Until the night he meets Ellie Baker and his life changes forever. Ellie believed what Sam believed and upon their marriage, she happily stays in Tennessee to help him make Summerset a success.
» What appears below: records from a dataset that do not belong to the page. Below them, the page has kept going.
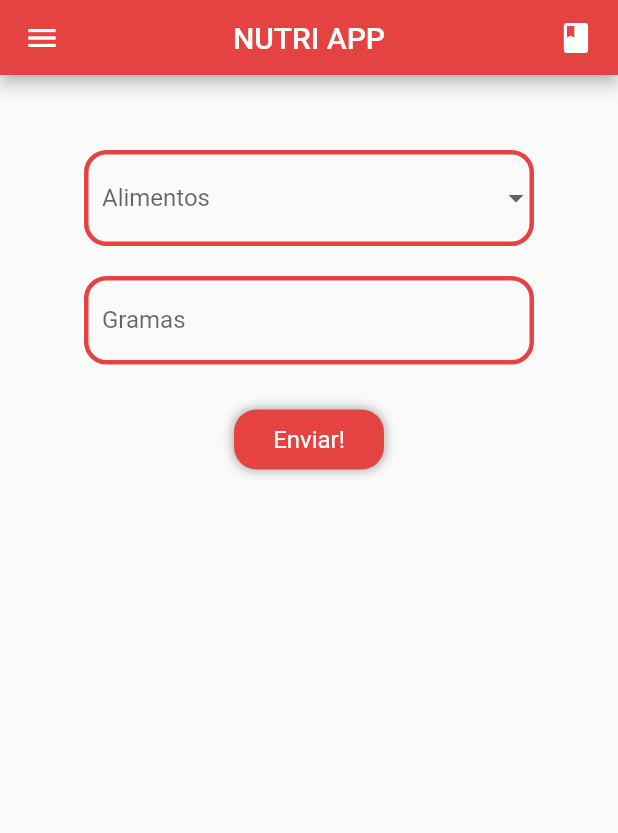
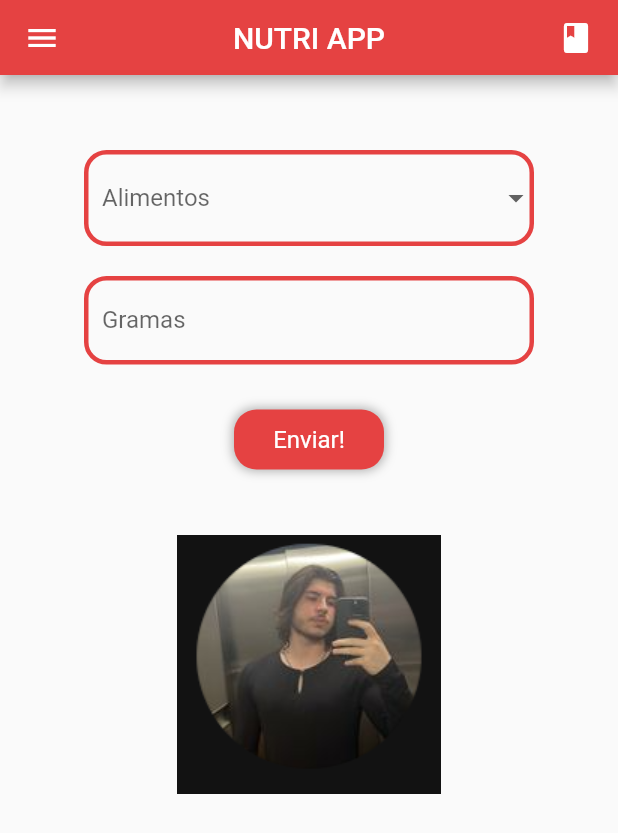
Before and after one commit to enzosakamoto/nutri-app, a Flutter app: the screen it shows after launch, after a tap on "Enviar!", on a phone screen of 412 x 824 dp. Shown: the top 833 px of the screen. Run offline on Flutter 3.47's test engine with Material 2 defaults, Android fonts, the phone set to English and light mode, and no system bars.

```diff
--- a/lib/homepage/pages/homepage.dart
+++ b/lib/homepage/pages/homepage.dart
@@ -14,6 +14,7 @@ class _HomepageState extends State<Homepage> {
   TextEditingController controller = TextEditingController();
   String? itemSelecionado;
   RepositoryMock repositorio = RepositoryMock();
+  bool isVisible = false;
 
   @override
   Widget build(BuildContext context) {
@@ -92,6 +93,9 @@ class _HomepageState extends State<Homepage> {
                       cursor: SystemMouseCursors.click,
                       child: GestureDetector(
                         onTap: () {
+                          setState(() {
+                            isVisible = !isVisible;
+                          });
                           print('CLICK');
                         },
                         child: const Text(
@@ -102,6 +106,19 @@ class _HomepageState extends State<Homepage> {
                     ),
                   ),
                 ),
+                const SizedBox(
+                  height: 30,
+                ),
+                Visibility(
+                  visible: isVisible,
+                  child: Container(
+                    width: 200,
+                    height: 200,
+                    decoration: const BoxDecoration(
+                        image: DecorationImage(
+                            image: AssetImage('assets/images/heitor.png'))),
+                  ),
+                ),
               ],
             ),
           ),
```
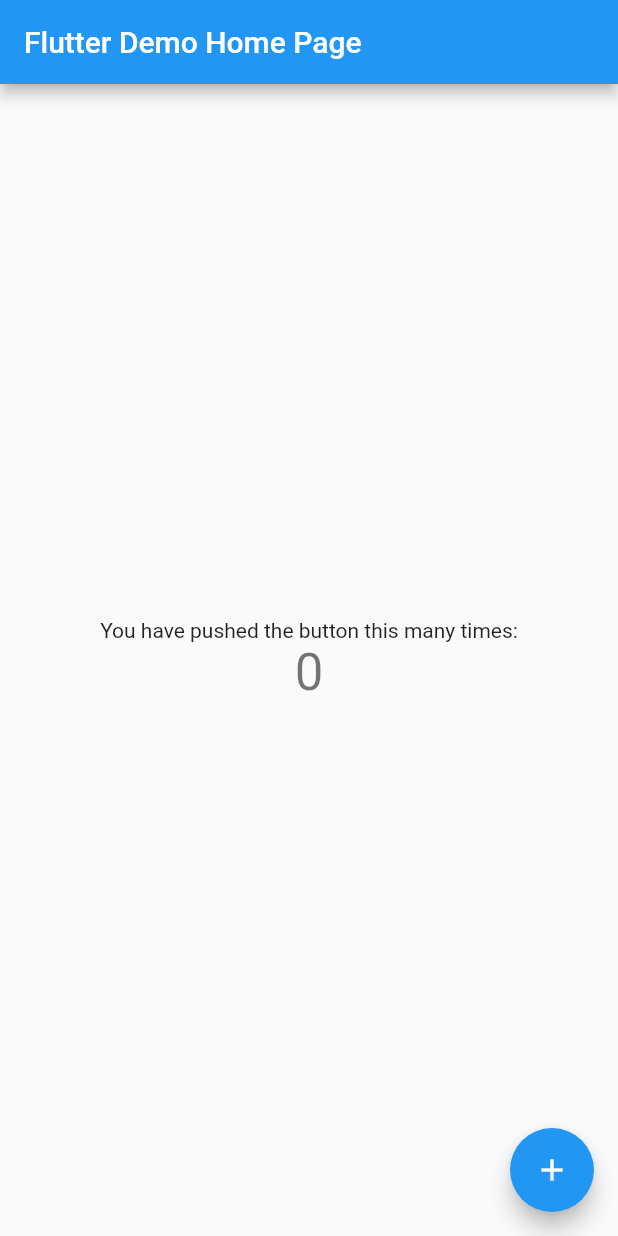
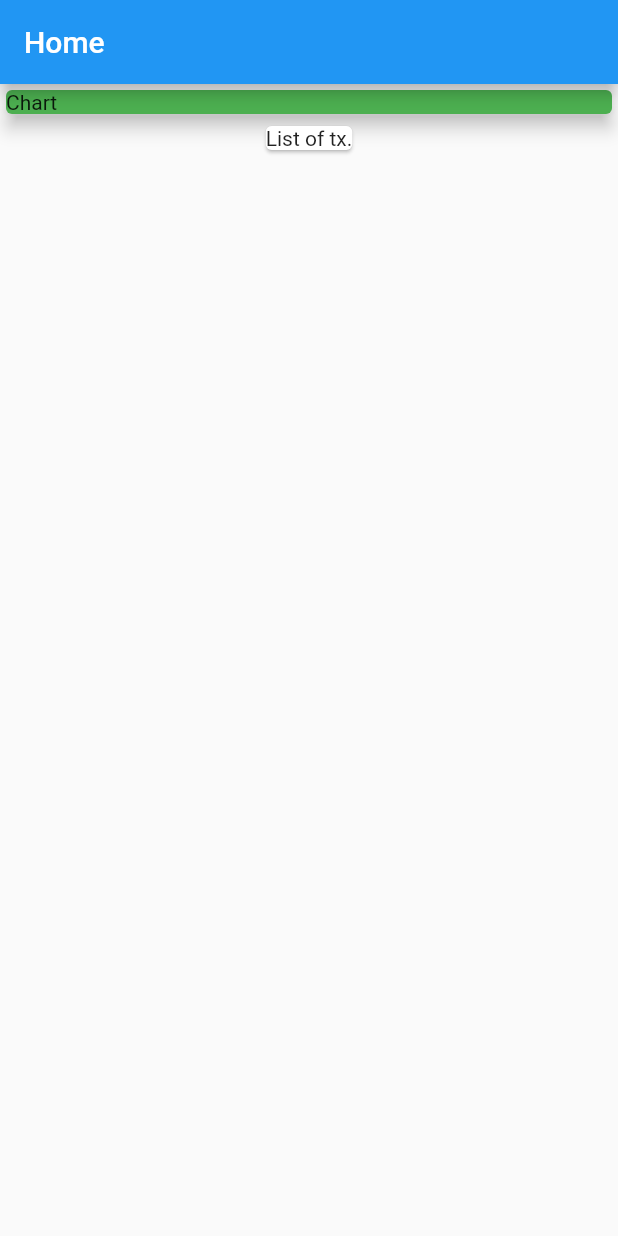
Before and after one commit to A1doranM/personal_expenses_app, a Flutter app: the screen it shows after launch, on a phone screen of 412 x 824 dp. Run offline on Flutter 3.47's test engine with Material 2 defaults, Android fonts, the phone set to English and light mode, and no system bars.

Commit message:
added prototype of home page

```diff
--- a/lib/main.dart
+++ b/lib/main.dart
@@ -5,113 +5,38 @@ void main() {
 }
 
 class MyApp extends StatelessWidget {
-  // This widget is the root of your application.
   @override
   Widget build(BuildContext context) {
     return MaterialApp(
-      title: 'Flutter Demo',
-      theme: ThemeData(
-        // This is the theme of your application.
-        //
-        // Try running your application with "flutter run". You'll see the
-        // application has a blue toolbar. Then, without quitting the app, try
-        // changing the primarySwatch below to Colors.green and then invoke
-        // "hot reload" (press "r" in the console where you ran "flutter run",
-        // or simply save your changes to "hot reload" in a Flutter IDE).
-        // Notice that the counter didn't reset back to zero; the application
-        // is not restarted.
-        primarySwatch: Colors.blue,
-        // This makes the visual density adapt to the platform that you run
-        // the app on. For desktop platforms, the controls will be smaller and
-        // closer together (more dense) than on mobile platforms.
-        visualDensity: VisualDensity.adaptivePlatformDensity,
-      ),
-      home: MyHomePage(title: 'Flutter Demo Home Page'),
+      title: "Expense planner.",
+      home: MyHomePage(),
     );
   }
 }
 
-class MyHomePage extends StatefulWidget {
-  MyHomePage({Key key, this.title}) : super(key: key);
-
-  // This widget is the home page of your application. It is stateful, meaning
-  // that it has a State object (defined below) that contains fields that affect
-  // how it looks.
-
-  // This class is the configuration for the state. It holds the values (in this
-  // case the title) provided by the parent (in this case the App widget) and
-  // used by the build method of the State. Fields in a Widget subclass are
-  // always marked "final".
-
-  final String title;
-
-  @override
-  _MyHomePageState createState() => _MyHomePageState();
-}
-
-class _MyHomePageState extends State<MyHomePage> {
-  int _counter = 0;
-
-  void _incrementCounter() {
-    setState(() {
-      // This call to setState tells the Flutter framework that something has
-      // changed in this State, which causes it to rerun the build method below
-      // so that the display can reflect the updated values. If we changed
-      // _counter without calling setState(), then the build method would not be
-      // called again, and so nothing would appear to happen.
-      _counter++;
-    });
-  }
-
+class MyHomePage extends StatelessWidget {
   @override
   Widget build(BuildContext context) {
-    // This method is rerun every time setState is called, for instance as done
-    // by the _incrementCounter method above.
-    //
-    // The Flutter framework has been optimized to make rerunning build methods
-    // fast, so that you can just rebuild anything that needs updating rather
-    // than having to individually change instances of widgets.
     return Scaffold(
       appBar: AppBar(
-        // Here we take the value from the MyHomePage object that was created by
-        // the App.build method, and use it to set our appbar title.
-        title: Text(widget.title),
+        title: Text("Home"),
       ),
-      body: Center(
-        // Center is a layout widget. It takes a single child and positions it
-        // in the middle of the parent.
-        child: Column(
-          // Column is also a layout widget. It takes a list of children and
-          // arranges them vertically. By default, it sizes itself to fit its
-          // children horizontally, and tries to be as tall as its parent.
-          //
-          // Invoke "debug painting" (press "p" in the console, choose the
-          // "Toggle Debug Paint" action from the Flutter Inspector in Android
-          // Studio, or the "Toggle Debug Paint" command in Visual Studio Code)
-          // to see the wireframe for each widget.
-          //
-          // Column has various properties to control how it sizes itself and
-          // how it positions its children. Here we use mainAxisAlignment to
-          // center the children vertically; the main axis here is the vertical
-          // axis because Columns are vertical (the cross axis would be
-          // horizontal).
-          mainAxisAlignment: MainAxisAlignment.center,
-          children: <Widget>[
-            Text(
-              'You have pushed the button this many times:',
+      body: Column(
+
+        children: <Widget>[
+          Container(
+            width: double.infinity,
+            child: Card(
+              color: Colors.green,
+              child: Text('Chart'),
+              elevation: 5,
             ),
-            Text(
-              '$_counter',
-              style: Theme.of(context).textTheme.headline4,
-            ),
-          ],
-        ),
+          ),
+          Card(
+            child: Text('List of tx.'),
+          ),
+        ],
       ),
-      floatingActionButton: FloatingActionButton(
-        onPressed: _incrementCounter,
-        tooltip: 'Increment',
-        child: Icon(Icons.add),
-      ), // This trailing comma makes auto-formatting nicer for build methods.
     );
   }
 }
```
The first few years Sam’s dreams are realized, but soon after the weather deserts him, leaving a worthless property and a wife who wants only to return home with their two children—to Missouri.
The next ten years are prosperous, until the Missouri/Kansas border explodes in violence, a precursor of the coming Civil War.
From Missouri to Tennessee, Virginia, Gettysburg, and finally Appomattox, against all he believes, Sam fights for the southern cause—to soothe the burning need for revenge that burns in his belly—and costs him almost everything.
Read the complete first chapter here.